Exercise requirements –
In the data below, find each line containing the string "className" and return it.

[Provided material Boundary: Start]

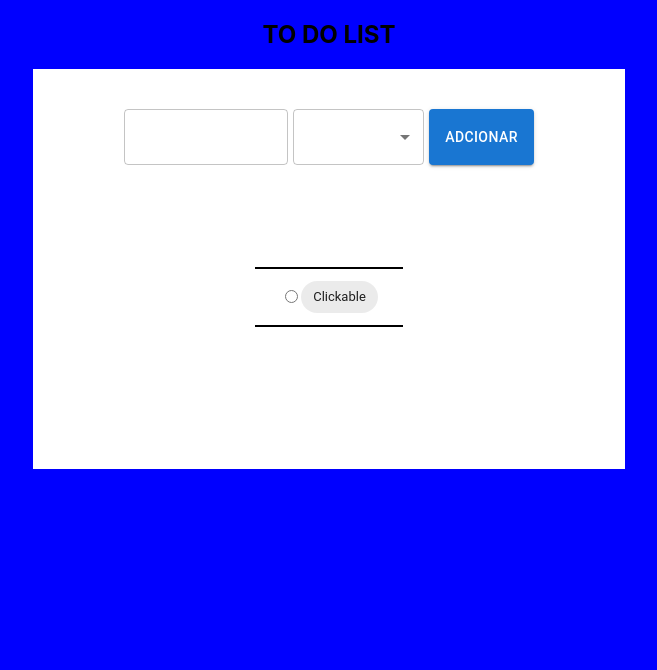
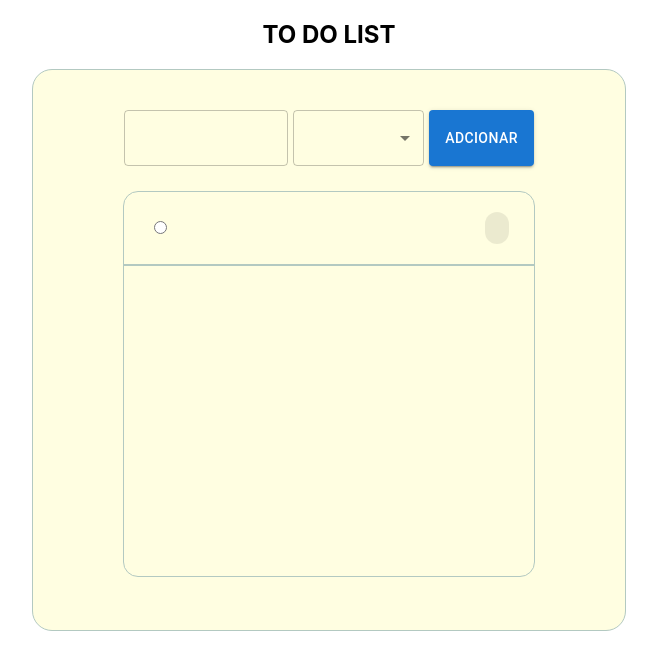
Before and after one commit to HerickDan/To-Do-List, a React (Create React App) app: page / in a window 1280 px wide. Both pictures are taken after a click on the button "ADCIONAR". Shown: the top 670 px of the page, without its empty margins (311-968 px from the left). Built offline with nearby package versions, Linux system fonts and the light colour scheme.

Commit message:
adicionando sessão de deleção

```diff
--- a/src/components/Box/index.tsx
+++ b/src/components/Box/index.tsx
@@ -1,14 +1,22 @@
+import { ReactNode } from "react";
+import Box from "@mui/material/Box";
 
-import { ReactNode } from "react"
-import Box from '@mui/material/Box';
-
-
-export const ListSection = ({ children }: { children: ReactNode }) =>{
-    return (
-     <Box sx={{
-        backgroundColor:"white", width:"40%", height:"40%", padding:"40px",
-        display:"flex", flexDirection:"column", justifyContent:"center", alignItems:"center"}}>
-        {children}
-
-    </Box>)
-}
+export const ListSection = ({ children }: { children: ReactNode }) => {
+  return (
+    <Box
+      sx={{
+        backgroundColor: "#fffee1",
+        width: "40%",
+        height: "60%",
+        padding: "40px",
+        display: "flex",
+        flexDirection: "column",
+        alignItems: "center",
+        border: "solid 1px #b3c9c1",
+        borderRadius:"20px"
+      }}
+    >
+      {children}
+    </Box>
+  );
+};
--- a/src/components/Section/index.tsx
+++ b/src/components/Section/index.tsx
@@ -1,15 +1,21 @@
 import { useState } from "react";
 import styled from "styled-components";
 import { Task } from "../Task";
-import {  Button, MenuItem, Select, SelectChangeEvent, TextField } from "@mui/material";
+import {
+  Box,
+  Button,
+  MenuItem,
+  Select,
+  SelectChangeEvent,
+  TextField,
+} from "@mui/material";
 import { ListSection } from "../Box";
-import "./style.css"
-
+import "./style.css";
 
 const Section = styled.section`
     width: 100vw;
     height: 100vh;
-    background-color: blue;
+    background-color: #ffff;
     position: absolute;
     display: flex;
     align-items:center;
@@ -17,53 +23,70 @@ const Section = styled.section`
     padding
 `;
 
-interface Type{
-  taskName:string,
-  priority: string
+interface Type {
+  taskName: string;
+  priority: string;
 }
 
 export const Sectionlist = () => {
-  const [taskList, setTaskList] = useState<{ name: string; id: Number, priority: string }[]>([]);
+  const [taskList, setTaskList] = useState<
+    { name: string; id: Number; priority: string }[]
+  >([]);
   const [id, setId] = useState(0);
-  const [taskName, setTaskName] = useState("")
-  const [priority, setPriority] = useState("")
-  const options = ["Alta", "Média", "Baixa"]
+  const [taskName, setTaskName] = useState("");
+  const [priority, setPriority] = useState("");
+  const options = ["Alta", "Média", "Baixa"];
 
   const buildTask = ({ taskName, priority }: Type) => {
-    console.log(taskName, priority)
+    console.log(taskName, priority);
     setId(Math.floor(Math.random() * 100));
     setTaskList([...taskList, { name: taskName, id: id, priority: priority }]);
-    setTaskName("")
-    setPriority("")
+    setTaskName("");
+    setPriority("");
   };
 
-  const handleChange = (e: SelectChangeEvent) =>{
-      setPriority(e.target.value)
-      console.log(e.target.value)
-  }
+  const onDelete = (itemId: Number) => {
+    console.log(itemId)
+    const updatedItems = taskList.filter((item) => item.id !== itemId);
+    setTaskList(updatedItems);
+  };
 
+  const handleChange = (e: SelectChangeEvent) => {
+    setPriority(e.target.value);
+    console.log(e.target.value);
+  };
 
   return (
     <Section>
       <h1>TO DO LIST</h1>
       <ListSection>
         <form className="form">
-              <TextField className="taskName" onChange={(e)=>setTaskName(e.target.value)} value={taskName}/>
+          <TextField
+            className="taskName"
+            onChange={(e) => setTaskName(e.target.value)}
+            value={taskName}
+          />
           <Select className="options" onChange={handleChange} value={priority}>
-                 {options.map((value, key)=>(
+            {options.map((value, key) => (
               <MenuItem key={key} value={value}>
                 {value}
               </MenuItem>
             ))}
           </Select>
           <Button
-              variant="contained" onClick={()=>{buildTask({taskName, priority})}}>
+            variant="contained"
+            onClick={() => {
+              buildTask({ taskName, priority });
+            }}
+          >
             Adcionar
           </Button>
         </form>
-        {taskList.map((value) => (
-          <Task id={id} value={value.name} priority={value.priority}/>
-        ))}
+        <Box className="tasksBox">
+          {taskList.length>0 ? (
+            <Task items={taskList} onDelete={onDelete}/>
+          ): null}
+        </Box>
       </ListSection>
     </Section>
   );
--- a/src/components/Section/style.css
+++ b/src/components/Section/style.css
@@ -11,3 +11,11 @@
 .options{
     width: 32%;
 }
+
+.tasksBox{
+    margin-top: 5%;
+    width: 80%;
+    height: 80%;
+    border:solid 1px#b3c9c1;
+    border-radius: 15px;
+}
--- a/src/components/Task/index.tsx
+++ b/src/components/Task/index.tsx
@@ -1,23 +1,31 @@
-import { ReactNode } from "react";
 import "./style.css";
 import { Chip } from "@mui/material";
 
+
+interface ListKeys {
+  name: string;
+  priority: string;
+  id: Number
+}
+
 interface Props{
-  id: Number,
-  value:string,
-  priority: string
+  onDelete: (itemId: Number)=>void,
+  items: ListKeys[];
 }
 
 
-export const Task = ({id, value, priority}: Props) => {
+export const Task = ({onDelete, items}: Props) => {
   return (
-    <article className="task" id={id.toString()}>
+    <div>
+      {items.map((item, key)=>(
+      <article className="task" id={item.id.toString()} key={key}>
         <div>
-        <input type="radio" id="task-1" name="task" value="Teste" />
-        <label htmlFor="task-1">{value}</label>
-        <label htmlFor="task-1">{priority}</label>
+        <input type="radio" id="task-1" name="task" value="Teste" onClick={()=>onDelete(item.id)} />
+        <label htmlFor="task-1">{item.name}</label>
         </div>
-        <Chip label="Clickable"  />
+        <Chip label={item.priority} />
     </article>
+    ))}
+    </div>
   );
 };
--- a/src/components/Task/style.css
+++ b/src/components/Task/style.css
@@ -1,8 +1,7 @@
 .task{
-    border: solid black ;
+    border-bottom: solid 1px #b3c9c1 ;
     border-width: 2px 0 2px 0;
     height: 5%;
-    margin: auto;
     display: flex;
     justify-content: space-between;
     padding: 20px 25px;
```
Lines whose indentation alone changed are shown as unchanged.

[Provided material Boundary: End]

Answer to the exercise –
         <form className="form">
-              <TextField className="taskName" onChange={(e)=>setTaskName(e.target.value)} value={taskName}/>
+            className="taskName"
           <Select className="options" onChange={handleChange} value={priority}>
+        <Box className="tasksBox">
-    <article className="task" id={id.toString()}>
+      <article className="task" id={item.id.toString()} key={key}>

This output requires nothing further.